Exercise instructions >> With no additions or omissions, print the listing that follows.

The data >>
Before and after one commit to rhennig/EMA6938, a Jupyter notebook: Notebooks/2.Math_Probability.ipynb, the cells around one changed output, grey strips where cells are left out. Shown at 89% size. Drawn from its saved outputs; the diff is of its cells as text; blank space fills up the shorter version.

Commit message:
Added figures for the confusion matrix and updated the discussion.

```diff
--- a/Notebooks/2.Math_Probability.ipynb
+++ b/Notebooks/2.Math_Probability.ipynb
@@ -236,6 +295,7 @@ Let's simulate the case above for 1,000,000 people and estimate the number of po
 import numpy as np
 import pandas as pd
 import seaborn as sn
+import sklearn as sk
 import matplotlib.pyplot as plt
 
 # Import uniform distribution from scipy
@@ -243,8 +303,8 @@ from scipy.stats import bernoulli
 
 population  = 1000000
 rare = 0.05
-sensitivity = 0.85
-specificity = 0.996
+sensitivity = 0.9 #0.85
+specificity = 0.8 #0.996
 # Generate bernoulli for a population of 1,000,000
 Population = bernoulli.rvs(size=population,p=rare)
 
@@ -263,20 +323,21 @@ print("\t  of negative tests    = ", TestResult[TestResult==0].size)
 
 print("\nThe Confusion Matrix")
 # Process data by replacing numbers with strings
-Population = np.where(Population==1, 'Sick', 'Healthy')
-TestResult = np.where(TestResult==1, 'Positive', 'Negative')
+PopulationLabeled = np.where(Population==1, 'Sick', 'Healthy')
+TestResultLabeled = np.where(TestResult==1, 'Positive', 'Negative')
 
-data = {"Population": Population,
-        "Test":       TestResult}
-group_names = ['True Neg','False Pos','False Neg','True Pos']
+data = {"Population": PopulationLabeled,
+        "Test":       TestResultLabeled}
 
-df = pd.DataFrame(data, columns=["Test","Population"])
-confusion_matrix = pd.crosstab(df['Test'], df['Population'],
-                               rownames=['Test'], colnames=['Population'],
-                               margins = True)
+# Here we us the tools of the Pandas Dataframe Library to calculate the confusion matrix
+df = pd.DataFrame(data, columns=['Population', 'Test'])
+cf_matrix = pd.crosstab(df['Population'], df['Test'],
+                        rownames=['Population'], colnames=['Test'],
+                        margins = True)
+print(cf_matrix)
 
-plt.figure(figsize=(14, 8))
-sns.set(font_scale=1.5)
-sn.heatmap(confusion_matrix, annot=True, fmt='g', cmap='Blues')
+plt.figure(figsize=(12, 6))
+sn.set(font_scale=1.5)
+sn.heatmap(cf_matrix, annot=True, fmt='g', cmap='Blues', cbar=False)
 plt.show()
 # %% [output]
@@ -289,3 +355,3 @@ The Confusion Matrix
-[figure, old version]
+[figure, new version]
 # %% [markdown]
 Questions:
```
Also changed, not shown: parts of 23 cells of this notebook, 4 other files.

Task result >>
Before and after one commit to rhennig/EMA6938, a Jupyter notebook: Notebooks/2.Math_Probability.ipynb, the cells around one changed output, grey strips where cells are left out. Shown at 89% size. Drawn from its saved outputs; the diff is of its cells as text; blank space fills up the shorter version.

Commit message:
Added figures for the confusion matrix and updated the discussion.

```diff
--- a/Notebooks/2.Math_Probability.ipynb
+++ b/Notebooks/2.Math_Probability.ipynb
@@ -236,6 +295,7 @@ Let's simulate the case above for 1,000,000 people and estimate the number of po
 import numpy as np
 import pandas as pd
 import seaborn as sn
+import sklearn as sk
 import matplotlib.pyplot as plt
 
 # Import uniform distribution from scipy
@@ -243,8 +303,8 @@ from scipy.stats import bernoulli
 
 population  = 1000000
 rare = 0.05
-sensitivity = 0.85
-specificity = 0.996
+sensitivity = 0.9 #0.85
+specificity = 0.8 #0.996
 # Generate bernoulli for a population of 1,000,000
 Population = bernoulli.rvs(size=population,p=rare)
 
@@ -263,20 +323,21 @@ print("\t  of negative tests    = ", TestResult[TestResult==0].size)
 
 print("\nThe Confusion Matrix")
 # Process data by replacing numbers with strings
-Population = np.where(Population==1, 'Sick', 'Healthy')
-TestResult = np.where(TestResult==1, 'Positive', 'Negative')
+PopulationLabeled = np.where(Population==1, 'Sick', 'Healthy')
+TestResultLabeled = np.where(TestResult==1, 'Positive', 'Negative')
 
-data = {"Population": Population,
-        "Test":       TestResult}
-group_names = ['True Neg','False Pos','False Neg','True Pos']
+data = {"Population": PopulationLabeled,
+        "Test":       TestResultLabeled}
 
-df = pd.DataFrame(data, columns=["Test","Population"])
-confusion_matrix = pd.crosstab(df['Test'], df['Population'],
-                               rownames=['Test'], colnames=['Population'],
-                               margins = True)
+# Here we us the tools of the Pandas Dataframe Library to calculate the confusion matrix
+df = pd.DataFrame(data, columns=['Population', 'Test'])
+cf_matrix = pd.crosstab(df['Population'], df['Test'],
+                        rownames=['Population'], colnames=['Test'],
+                        margins = True)
+print(cf_matrix)
 
-plt.figure(figsize=(14, 8))
-sns.set(font_scale=1.5)
-sn.heatmap(confusion_matrix, annot=True, fmt='g', cmap='Blues')
+plt.figure(figsize=(12, 6))
+sn.set(font_scale=1.5)
+sn.heatmap(cf_matrix, annot=True, fmt='g', cmap='Blues', cbar=False)
 plt.show()
 # %% [output]
@@ -289,3 +355,3 @@ The Confusion Matrix
-[figure, old version]
+[figure, new version]
 # %% [markdown]
 Questions:
```
Also changed, not shown: parts of 23 cells of this notebook, 4 other files.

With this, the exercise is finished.